--- Prompt ---
Filter the entries and keep only the lines where the string "improved" appears.

Supplied material: Begin

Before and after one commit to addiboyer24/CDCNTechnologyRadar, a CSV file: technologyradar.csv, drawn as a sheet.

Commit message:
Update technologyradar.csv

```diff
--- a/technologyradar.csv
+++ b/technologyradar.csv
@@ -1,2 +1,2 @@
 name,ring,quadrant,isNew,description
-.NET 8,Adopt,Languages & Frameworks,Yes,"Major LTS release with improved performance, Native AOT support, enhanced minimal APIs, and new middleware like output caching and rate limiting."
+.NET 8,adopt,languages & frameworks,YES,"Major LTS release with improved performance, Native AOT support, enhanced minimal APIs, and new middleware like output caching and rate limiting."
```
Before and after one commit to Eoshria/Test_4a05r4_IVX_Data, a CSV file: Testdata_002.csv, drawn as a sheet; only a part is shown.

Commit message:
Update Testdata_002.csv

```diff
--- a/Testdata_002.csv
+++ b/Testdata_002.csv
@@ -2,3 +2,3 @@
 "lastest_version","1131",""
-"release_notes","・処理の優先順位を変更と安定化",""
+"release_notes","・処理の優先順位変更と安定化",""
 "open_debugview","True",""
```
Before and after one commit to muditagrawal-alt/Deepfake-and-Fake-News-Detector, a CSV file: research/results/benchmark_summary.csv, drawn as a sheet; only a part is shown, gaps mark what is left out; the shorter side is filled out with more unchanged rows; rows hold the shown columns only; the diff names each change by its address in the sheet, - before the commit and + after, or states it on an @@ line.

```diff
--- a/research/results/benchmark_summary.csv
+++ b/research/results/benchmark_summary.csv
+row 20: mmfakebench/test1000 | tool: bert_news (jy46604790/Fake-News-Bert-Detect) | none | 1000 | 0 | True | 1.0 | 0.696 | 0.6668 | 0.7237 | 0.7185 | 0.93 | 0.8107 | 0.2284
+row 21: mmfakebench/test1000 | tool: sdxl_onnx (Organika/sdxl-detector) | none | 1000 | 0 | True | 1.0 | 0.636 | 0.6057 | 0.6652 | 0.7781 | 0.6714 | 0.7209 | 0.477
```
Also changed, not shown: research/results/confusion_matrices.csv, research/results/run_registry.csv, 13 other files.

Supplied material: End
Supplied material: Begin

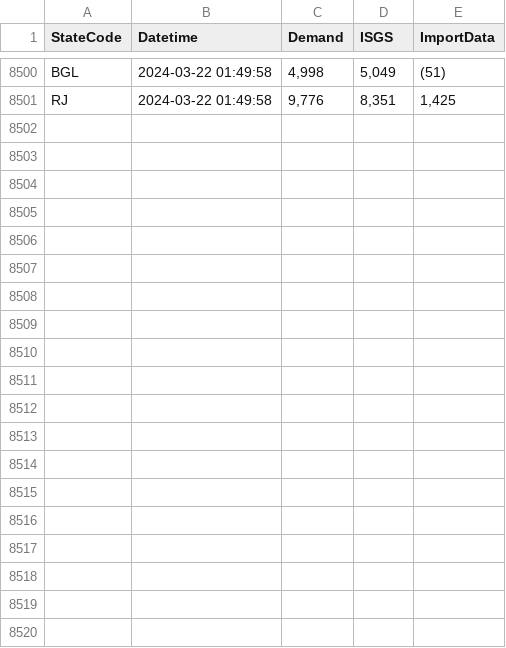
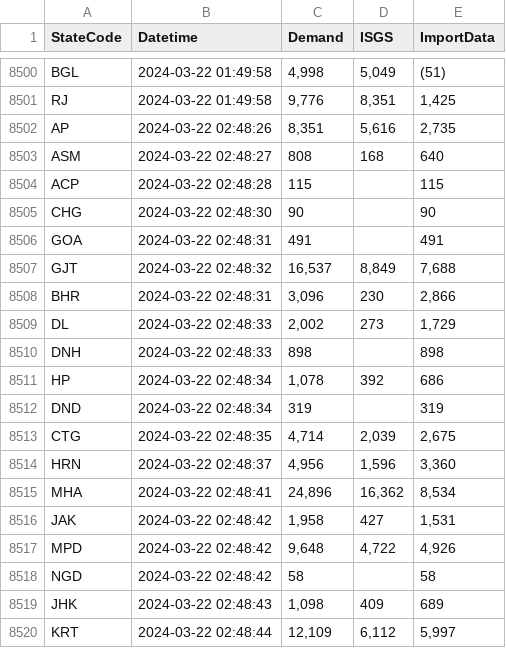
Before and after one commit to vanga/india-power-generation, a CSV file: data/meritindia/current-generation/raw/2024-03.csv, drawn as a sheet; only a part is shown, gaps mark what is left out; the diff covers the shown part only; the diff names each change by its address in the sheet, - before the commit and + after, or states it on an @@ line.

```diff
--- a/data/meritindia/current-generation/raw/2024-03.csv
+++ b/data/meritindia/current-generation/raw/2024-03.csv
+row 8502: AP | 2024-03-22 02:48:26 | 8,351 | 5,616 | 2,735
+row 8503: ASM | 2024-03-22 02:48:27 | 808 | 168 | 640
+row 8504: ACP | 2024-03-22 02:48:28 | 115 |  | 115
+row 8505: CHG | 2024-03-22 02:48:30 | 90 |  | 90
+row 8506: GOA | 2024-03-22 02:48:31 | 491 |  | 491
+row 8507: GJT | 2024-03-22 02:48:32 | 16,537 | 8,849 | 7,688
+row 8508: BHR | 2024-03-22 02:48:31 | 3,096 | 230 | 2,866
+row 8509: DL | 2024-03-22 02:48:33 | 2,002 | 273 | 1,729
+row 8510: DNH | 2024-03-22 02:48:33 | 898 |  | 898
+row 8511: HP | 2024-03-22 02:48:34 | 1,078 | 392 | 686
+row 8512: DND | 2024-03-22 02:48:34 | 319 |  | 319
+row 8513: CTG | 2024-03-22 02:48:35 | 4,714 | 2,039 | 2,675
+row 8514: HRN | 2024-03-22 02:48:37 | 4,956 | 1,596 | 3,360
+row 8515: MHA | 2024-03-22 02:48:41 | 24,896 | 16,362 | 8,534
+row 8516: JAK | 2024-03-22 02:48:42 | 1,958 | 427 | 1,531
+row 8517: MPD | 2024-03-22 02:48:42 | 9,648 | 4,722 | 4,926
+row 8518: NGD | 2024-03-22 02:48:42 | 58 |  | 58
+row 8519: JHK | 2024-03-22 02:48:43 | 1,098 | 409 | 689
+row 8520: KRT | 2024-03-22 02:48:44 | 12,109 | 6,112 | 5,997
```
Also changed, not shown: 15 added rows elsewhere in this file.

Supplied material: End
Supplied material: Begin

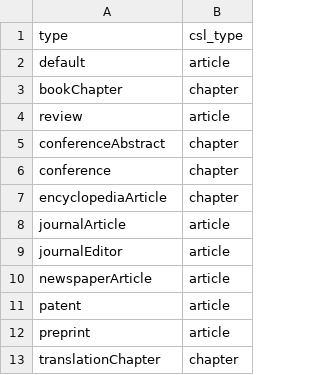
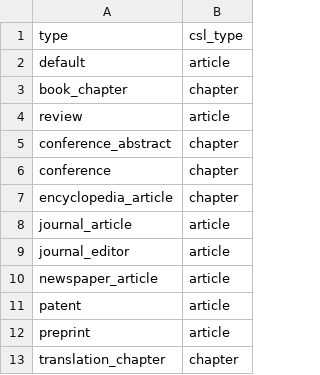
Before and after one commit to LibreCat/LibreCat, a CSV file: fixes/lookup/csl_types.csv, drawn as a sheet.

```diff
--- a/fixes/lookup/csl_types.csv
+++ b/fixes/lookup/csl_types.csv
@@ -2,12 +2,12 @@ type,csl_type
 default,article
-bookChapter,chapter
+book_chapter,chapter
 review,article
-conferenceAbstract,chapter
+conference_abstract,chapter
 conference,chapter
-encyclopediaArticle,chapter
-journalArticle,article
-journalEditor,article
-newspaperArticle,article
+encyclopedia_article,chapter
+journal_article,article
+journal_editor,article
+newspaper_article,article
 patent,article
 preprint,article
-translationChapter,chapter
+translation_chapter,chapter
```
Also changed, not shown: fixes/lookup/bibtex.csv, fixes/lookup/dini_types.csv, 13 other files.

Supplied material: End

--- Answer to the problem ---
-.NET 8,Adopt,Languages & Frameworks,Yes,"Major LTS release with improved performance, Native AOT support, enhanced minimal APIs, and new middleware like output caching and rate limiting."
+.NET 8,adopt,languages & frameworks,YES,"Major LTS release with improved performance, Native AOT support, enhanced minimal APIs, and new middleware like output caching and rate limiting."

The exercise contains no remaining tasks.